LRD Booklets January 2014

Case law at work - 10th edition

Introduction

Introduction

This is the 10th edition of Case Law at Work, the LRD’s key source of information on recent employment law cases. It contains clear summaries and updates of important cases decided by the appeal courts, many of which are not contained in other legal guides. It can be used as a discreet resource and as a companion to LRD’s annual employment law guide Law at Work.

There is a huge amount of employment legislation governing the workplace, from the right to be paid a minimum wage to laws protecting workers from suffering discrimination. While this legislation sets out the basic position it cannot give enough detail to cover all the circumstances in which it may need to be applied.

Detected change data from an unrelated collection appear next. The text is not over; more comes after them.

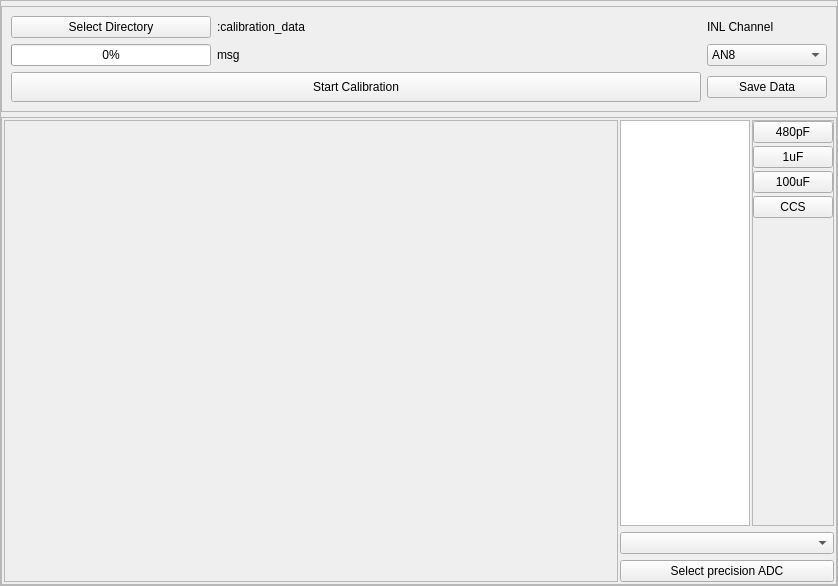
The window that seel_res/GUI/F_miscellaneous/templates/calibrator.ui (jithinbp/SEELablet-apps) describes before a commit, drawn with Qt 5.
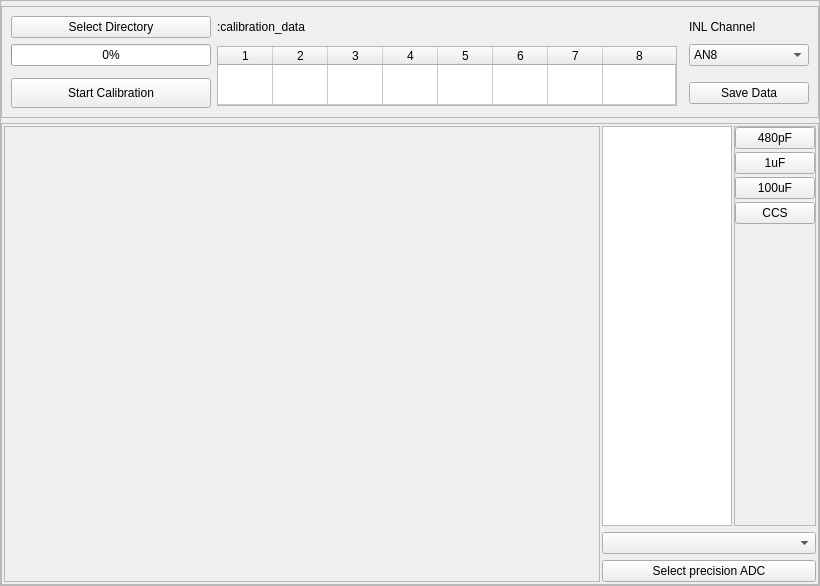
The same window after the commit.

What changed in the file:
```diff
--- a/seel_res/GUI/F_miscellaneous/templates/calibrator.ui
+++ b/seel_res/GUI/F_miscellaneous/templates/calibrator.ui
@@ -6,7 +6,7 @@
    <rect>
     <x>0</x>
     <y>0</y>
-    <width>838</width>
+    <width>820</width>
     <height>586</height>
    </rect>
   </property>
@@ -78,45 +78,7 @@
           <string>PeripheralCollectionInner</string>
          </property>
          <layout class="QGridLayout" name="gridLayout">
-          <item row="0" column="0">
-           <widget class="QPushButton" name="pushButton_2">
-            <property name="minimumSize">
-             <size>
-              <width>200</width>
-              <height>0</height>
-             </size>
-            </property>
-            <property name="maximumSize">
-             <size>
-              <width>200</width>
-              <height>16777215</height>
-             </size>
-            </property>
-            <property name="text">
-             <string>Select Directory</string>
-            </property>
-           </widget>
-          </item>
-          <item row="1" column="0">
-           <widget class="QProgressBar" name="progressBar">
-            <property name="minimumSize">
-             <size>
-              <width>0</width>
-              <height>0</height>
-             </size>
-            </property>
-            <property name="maximumSize">
-             <size>
-              <width>200</width>
-              <height>16777215</height>
-             </size>
-            </property>
-            <property name="value">
-             <number>0</number>
-            </property>
-           </widget>
-          </item>
-          <item row="3" column="4">
+          <item row="3" column="3">
            <widget class="QPushButton" name="pushButton_3">
             <property name="minimumSize">
              <size>
@@ -135,7 +97,24 @@
             </property>
            </widget>
           </item>
-          <item row="1" column="4">
+          <item row="0" column="3">
+           <widget class="QLabel" name="label">
+            <property name="text">
+             <string>INL Channel</string>
+            </property>
+           </widget>
+          </item>
+          <item row="0" column="1" colspan="2">
+           <widget class="QLabel" name="dirnameLabel">
+            <property name="text">
+             <string>:calibration_data</string>
+            </property>
+            <property name="alignment">
+             <set>Qt::AlignLeading|Qt::AlignLeft|Qt::AlignVCenter</set>
+            </property>
+           </widget>
+          </item>
+          <item row="1" column="3">
            <widget class="QComboBox" name="comboBox">
             <property name="maximumSize">
              <size>
@@ -155,7 +134,45 @@
             </item>
            </widget>
           </item>
-          <item row="3" column="0" colspan="4">
+          <item row="0" column="0">
+           <widget class="QPushButton" name="pushButton_2">
+            <property name="minimumSize">
+             <size>
+              <width>200</width>
+              <height>0</height>
+             </size>
+            </property>
+            <property name="maximumSize">
+             <size>
+              <width>200</width>
+              <height>16777215</height>
+             </size>
+            </property>
+            <property name="text">
+             <string>Select Directory</string>
+            </property>
+           </widget>
+          </item>
+          <item row="1" column="0">
+           <widget class="QProgressBar" name="progressBar">
+            <property name="minimumSize">
+             <size>
+              <width>0</width>
+              <height>0</height>
+             </size>
+            </property>
+            <property name="maximumSize">
+             <size>
+              <width>200</width>
+              <height>16777215</height>
+             </size>
+            </property>
+            <property name="value">
+             <number>0</number>
+            </property>
+           </widget>
+          </item>
+          <item row="3" column="0">
            <widget class="QPushButton" name="pushButton">
             <property name="minimumSize">
              <size>
@@ -168,28 +185,44 @@
             </property>
            </widget>
           </item>
-          <item row="1" column="1" colspan="3">
-           <widget class="QLabel" name="msg">
-            <property name="text">
-             <string>msg</string>
+          <item row="1" column="1" rowspan="3">
+           <widget class="QTableWidget" name="valueTable">
+            <property name="maximumSize">
+             <size>
+              <width>16777215</width>
+              <height>60</height>
+             </size>
             </property>
-           </widget>
-          </item>
-          <item row="0" column="4">
-           <widget class="QLabel" name="label">
-            <property name="text">
-             <string>INL Channel</string>
+            <property name="rowCount">
+             <number>1</number>
             </property>
-           </widget>
-          </item>
-          <item row="0" column="1" colspan="3">
-           <widget class="QLabel" name="dirnameLabel">
-            <property name="text">
-             <string>:calibration_data</string>
+            <property name="columnCount">
+             <number>8</number>
             </property>
-            <property name="alignment">
-             <set>Qt::AlignLeading|Qt::AlignLeft|Qt::AlignVCenter</set>
-            </property>
+            <attribute name="horizontalHeaderDefaultSectionSize">
+             <number>55</number>
+            </attribute>
+            <attribute name="horizontalHeaderMinimumSectionSize">
+             <number>55</number>
+            </attribute>
+            <attribute name="horizontalHeaderStretchLastSection">
+             <bool>true</bool>
+            </attribute>
+            <attribute name="verticalHeaderVisible">
+             <bool>false</bool>
+            </attribute>
+            <attribute name="verticalHeaderStretchLastSection">
+             <bool>true</bool>
+            </attribute>
+            <row/>
+            <column/>
+            <column/>
+            <column/>
+            <column/>
+            <column/>
+            <column/>
+            <column/>
+            <column/>
            </widget>
           </item>
          </layout>
@@ -329,8 +362,8 @@
               <rect>
                <x>0</x>
                <y>0</y>
-               <width>607</width>
-               <height>425</height>
+               <width>589</width>
+               <height>419</height>
               </rect>
              </property>
              <layout class="QGridLayout" name="gridLayout_4">
```
Left out of the diff: 2 changed lines with no effect on the pictures.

Courts are therefore called upon to decide how legislation should be interpreted. Their decisions provide a valuable insight into how unfairness at work can most appropriately be challenged and how, in practice, judges find a balance between competing claims.

The LRD’s annual employment law guide, Law at Work, is a comprehensive guide to all key areas of employment law and includes many significant cases. However, it is beyond the scope of Law at Work to provide further details of the cases or to include more than the key decisions. These further details are provided in Case Law at Work.

It is important for union representatives to know how employment legislation has been interpreted by the courts and how the law has been changed by recent judgments. Case Law at Work gives details of recent cases that have been decided by the Employment Appeals Tribunal (EAT), the Court of Appeal (CA), the Supreme Court and the European Court of Justice (ECJ).

The system of legal precedent means that lower courts are bound by the decisions of higher courts. Specifically, employment tribunals must follow decisions that have been made by the EAT, which must follow those of the Court of Appeal. The Supreme Court is the highest domestic court, so the principles decided here will apply to all courts and tribunals beneath it.

In Northern Ireland, which at the lower levels has a slightly different tribunal system to the rest of the UK, employment cases are heard by industrial tribunals, which are bound by decisions of the Northern Ireland Court of Appeal. There is no EAT in Northern Ireland but decisions of the EAT in Great Britain will be strongly persuasive in the Northern Ireland tribunal system.

The ECJ deals with the interpretation of European law — all tribunals and courts can refer a case to the ECJ where an issue is unclear.

Decisions made by employment tribunals are not binding on other tribunals. Even so, some particularly significant tribunal decisions have been included in this year’s booklet. While they are not binding, they are persuasive, and knowing about these cases, for example in relation to the calculation of holiday pay, will help reps in their negotiations with employers.

The tribunal or court reference is given at the end of each case. Decisions are published on the web:

EAT cases at: www.bailii.org/uk/cases/UKEAT;

Court of Appeal at: www.bailii.org/ew/cases/EWCA/Civ;

Supreme Court at: www.supremecourt.gov.uk/decided-cases (with decisions of the House of Lords, as the Supreme Court was formerly known, at: www.publications.parliament.uk/pa/ld/ldjudgmt.htm);

ECJ at: http://curia.europa.eu/jcms/jcms/j_6; and

Central Arbitration Committee at: www.cac.gov.uk